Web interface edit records
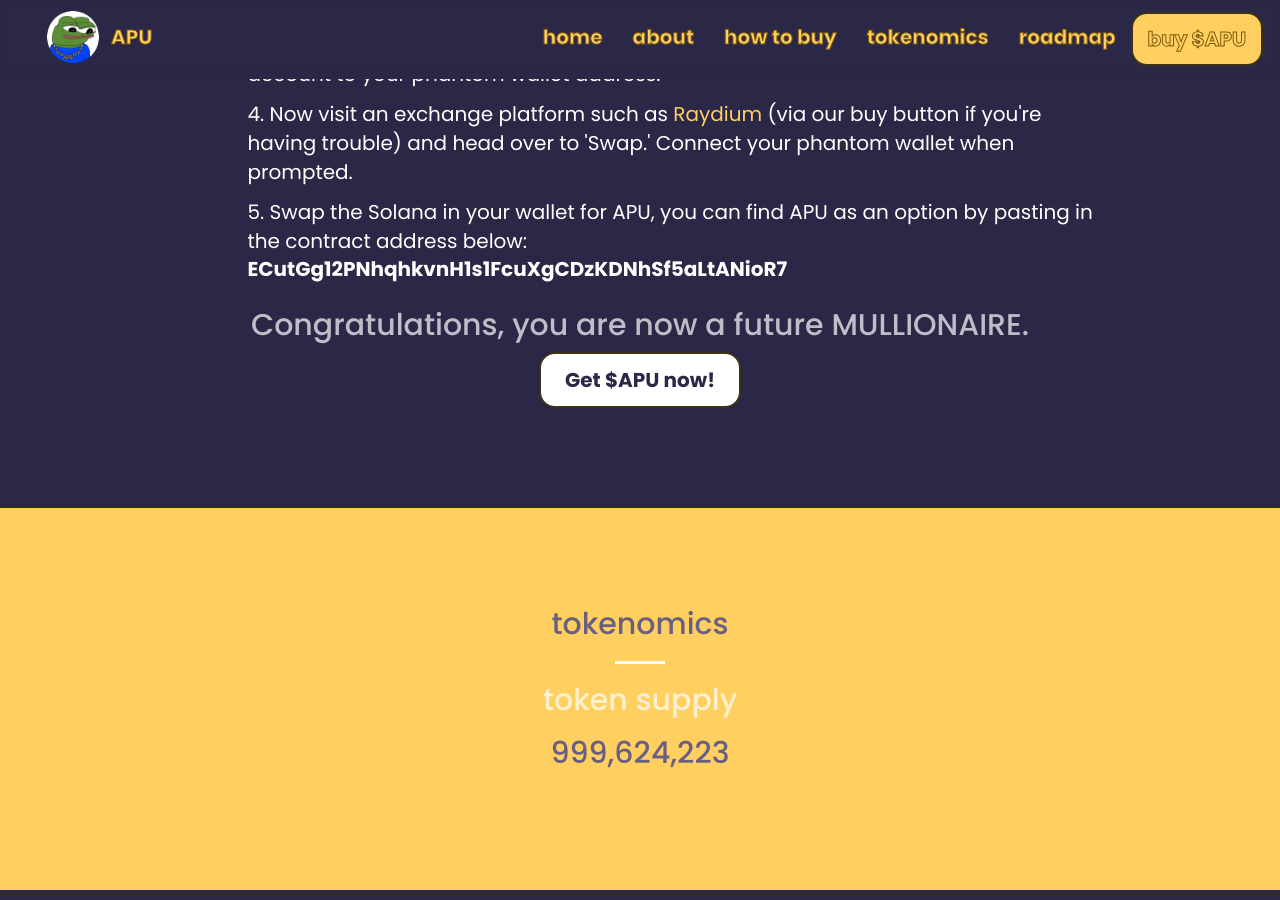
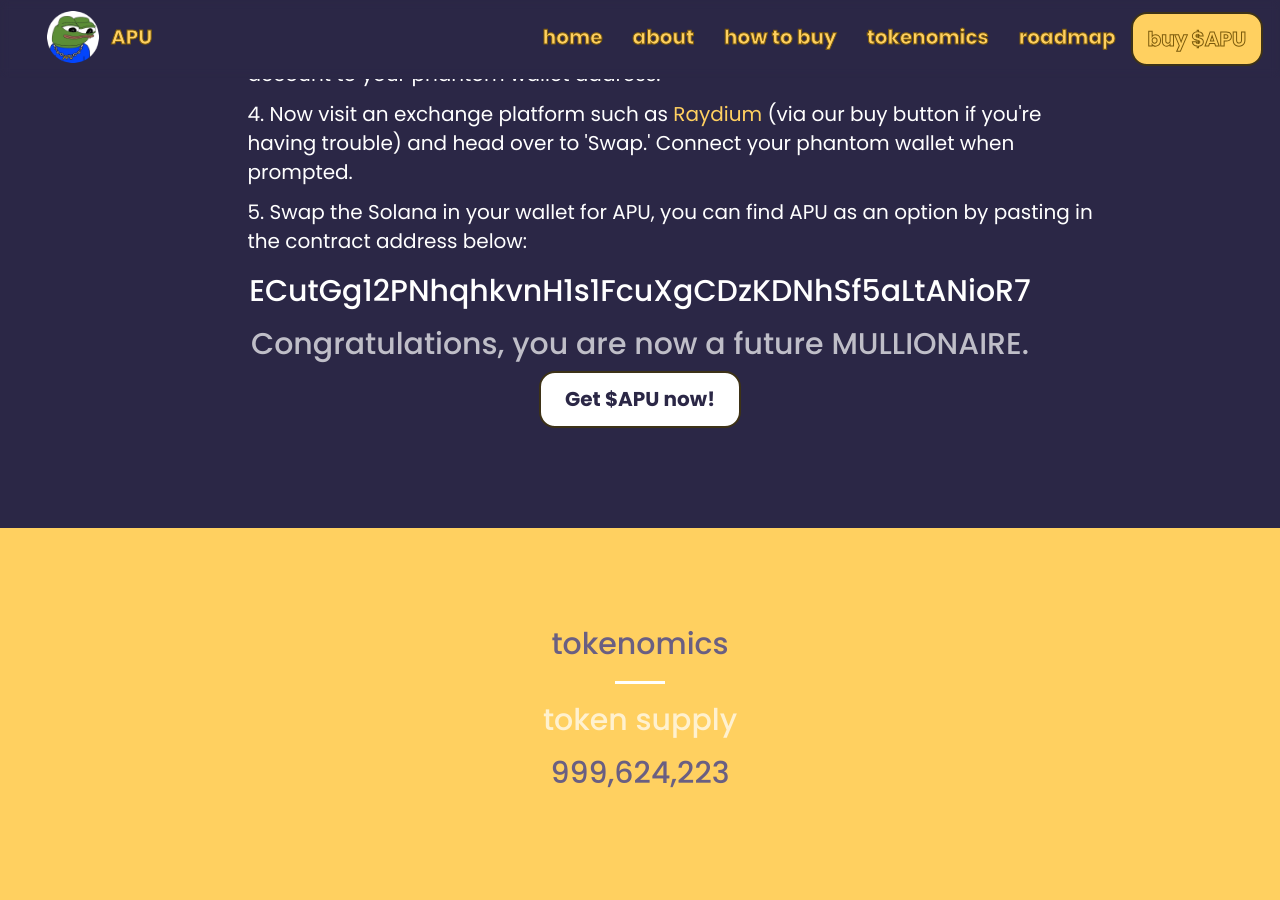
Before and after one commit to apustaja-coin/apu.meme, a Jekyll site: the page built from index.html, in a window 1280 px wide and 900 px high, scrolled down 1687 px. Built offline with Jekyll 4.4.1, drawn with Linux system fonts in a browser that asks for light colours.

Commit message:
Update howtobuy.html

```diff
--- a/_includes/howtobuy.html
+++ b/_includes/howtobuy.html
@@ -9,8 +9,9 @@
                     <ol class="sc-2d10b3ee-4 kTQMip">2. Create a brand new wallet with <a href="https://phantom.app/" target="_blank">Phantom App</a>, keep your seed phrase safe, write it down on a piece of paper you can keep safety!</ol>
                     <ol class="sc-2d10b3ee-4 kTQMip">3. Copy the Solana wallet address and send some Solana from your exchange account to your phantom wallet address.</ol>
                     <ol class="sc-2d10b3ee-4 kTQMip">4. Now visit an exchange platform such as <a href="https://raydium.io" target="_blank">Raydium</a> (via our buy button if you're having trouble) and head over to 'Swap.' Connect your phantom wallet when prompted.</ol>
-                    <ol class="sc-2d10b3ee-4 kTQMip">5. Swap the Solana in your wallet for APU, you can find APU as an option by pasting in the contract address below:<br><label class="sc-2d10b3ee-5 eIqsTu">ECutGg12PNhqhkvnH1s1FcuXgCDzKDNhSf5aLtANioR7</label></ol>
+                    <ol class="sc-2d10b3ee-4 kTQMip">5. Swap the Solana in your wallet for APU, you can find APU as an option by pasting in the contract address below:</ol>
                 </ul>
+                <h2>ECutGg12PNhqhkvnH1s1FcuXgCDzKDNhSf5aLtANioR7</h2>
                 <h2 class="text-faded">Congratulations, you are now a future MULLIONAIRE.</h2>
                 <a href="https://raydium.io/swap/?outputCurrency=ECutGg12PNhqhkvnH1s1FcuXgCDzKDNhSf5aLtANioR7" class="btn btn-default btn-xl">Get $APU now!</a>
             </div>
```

Your instructions: Line count for "howtobuy": give the number of lines in the data above that include it, and nothing else.

Response box: 3